"He casts so carefully, to the point that if he doesn't find the right actor, he won't make the movie," Murphy says. While he researched his character intensely, neither he nor the other actors were allowed to read the script in its entirety. Unlike most film directors, Loach shoots the action sequentially, so "I experienced events like my character did," Murphy explains. "Things unfolded in front of me. I amassed information as my character did, and I made choices based on my experiences and the character's experiences kind of as one. It's completely instinctual."
For instance, in the opening sequence, some men are "hurling," an Irish game similar to field hockey, when they're set upon by British paramilitaries. "I didn't know that was going to happen," Murphy says. His surprised reaction when he sees them? "That's genuine. That's not manufactured. Obviously, you have to repeat it. The second time, you're acting." Yet when Murphy asked Loach about the process, the director told him, "It's nearly always the first take that I use because it's the most visceral and the most real."
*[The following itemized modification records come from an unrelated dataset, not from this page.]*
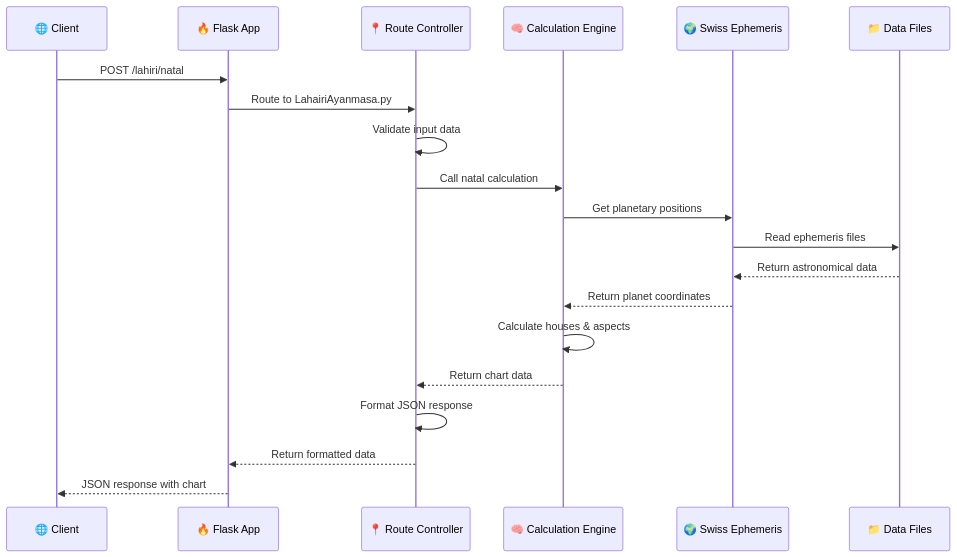
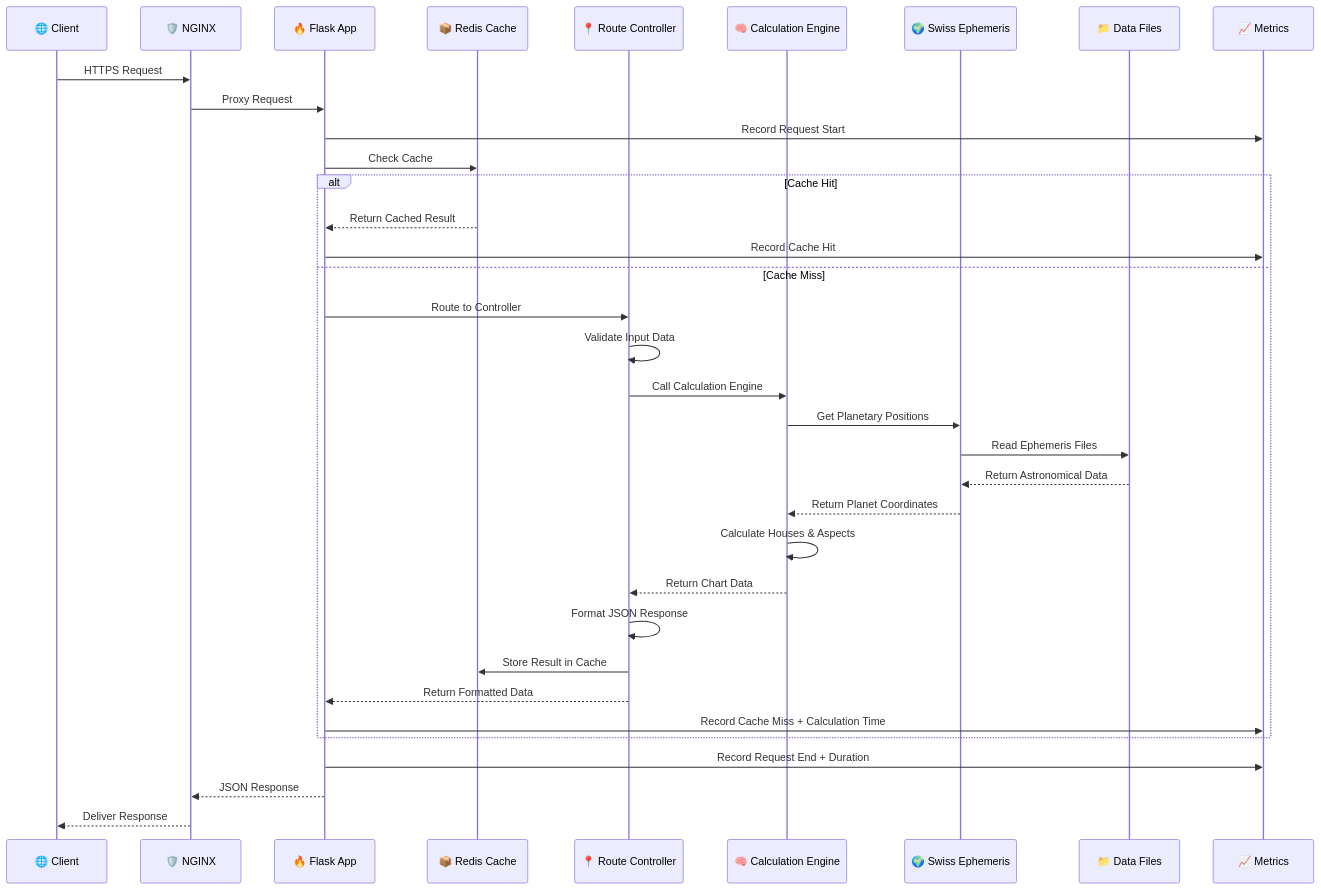
The sixth of 18 diagrams in README.md (Project-Corp-Astro/Astro_Engine), drawn with Mermaid before and after one commit. The commit also changed other lines of this file and 78 other files, not shown here.

````diff
--- a/README.md
+++ b/README.md
@@ -319,23 +610,43 @@
 ```mermaid
 sequenceDiagram
     participant C as 🌐 Client
+    participant N as 🛡️ NGINX
     participant F as 🔥 Flask App
+    participant Cache as 📦 Redis Cache
     participant R as 📍 Route Controller
     participant E as 🧠 Calculation Engine
     participant S as 🌍 Swiss Ephemeris
     participant D as 📁 Data Files
+    participant M as 📈 Metrics
 
-    C->>F: POST /lahiri/natal
-    F->>R: Route to LahairiAyanmasa.py
-    R->>R: Validate input data
-    R->>E: Call natal calculation
-    E->>S: Get planetary positions
-    S->>D: Read ephemeris files
-    D-->>S: Return astronomical data
-    S-->>E: Return planet coordinates
-    E->>E: Calculate houses & aspects
-    E-->>R: Return chart data
-    R->>R: Format JSON response
-    R-->>F: Return formatted data
-    F-->>C: JSON response with chart
+    C->>N: HTTPS Request
+    N->>F: Proxy Request
+    
+    F->>M: Record Request Start
+    F->>Cache: Check Cache
+    
+    alt Cache Hit
+        Cache-->>F: Return Cached Result
+        F->>M: Record Cache Hit
+    else Cache Miss
+        F->>R: Route to Controller
+        R->>R: Validate Input Data
+        R->>E: Call Calculation Engine
+        
+        E->>S: Get Planetary Positions
+        S->>D: Read Ephemeris Files
+        D-->>S: Return Astronomical Data
+        S-->>E: Return Planet Coordinates
+        
+        E->>E: Calculate Houses & Aspects
+        E-->>R: Return Chart Data
+        R->>R: Format JSON Response
+        R->>Cache: Store Result in Cache
+        R-->>F: Return Formatted Data
+        F->>M: Record Cache Miss + Calculation Time
+    end
+    
+    F->>M: Record Request End + Duration
+    F-->>N: JSON Response
+    N-->>C: Deliver Response
 ```
````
Murphy, who lives in North London with his wife and toddler son, is in Los Angeles to promote the film. On the patio of the deluxe hotel Shutters, he's drinking coffee right next to the much-tattooed hard rocker Tommy Lee, whose demeanor is as aggressively in your face as Murphy's is deliberately -- at least in public -- retiring. Still, Murphy seems amused to see Lee, as well as a breakfasting Kiefer Sutherland (apparently, Murphy's burgeoning stardom hasn't made him jaded yet).
Just seven years ago, he came to L.A. for the first time and stayed a few blocks down at the more downscale Holiday Inn. "I went around [to meetings] and everybody called me Sillian. That all changed when '28 Days Later' became a big hit. Suddenly, they could all pronounce my name." (It's pronounced with a hard C -- there is no K in the Irish language, the actor explains.)
His family goes back generations in Cork, although Murphy knew relatively little about the Irish civil war or even the War of Independence other than what he had learned in school. When he started researching his part, his father, an educator, told him how the British had once shot at his grandfather for playing traditional Irish music. "He wasn't killed, obviously, or else I wouldn't be here," Murphy says.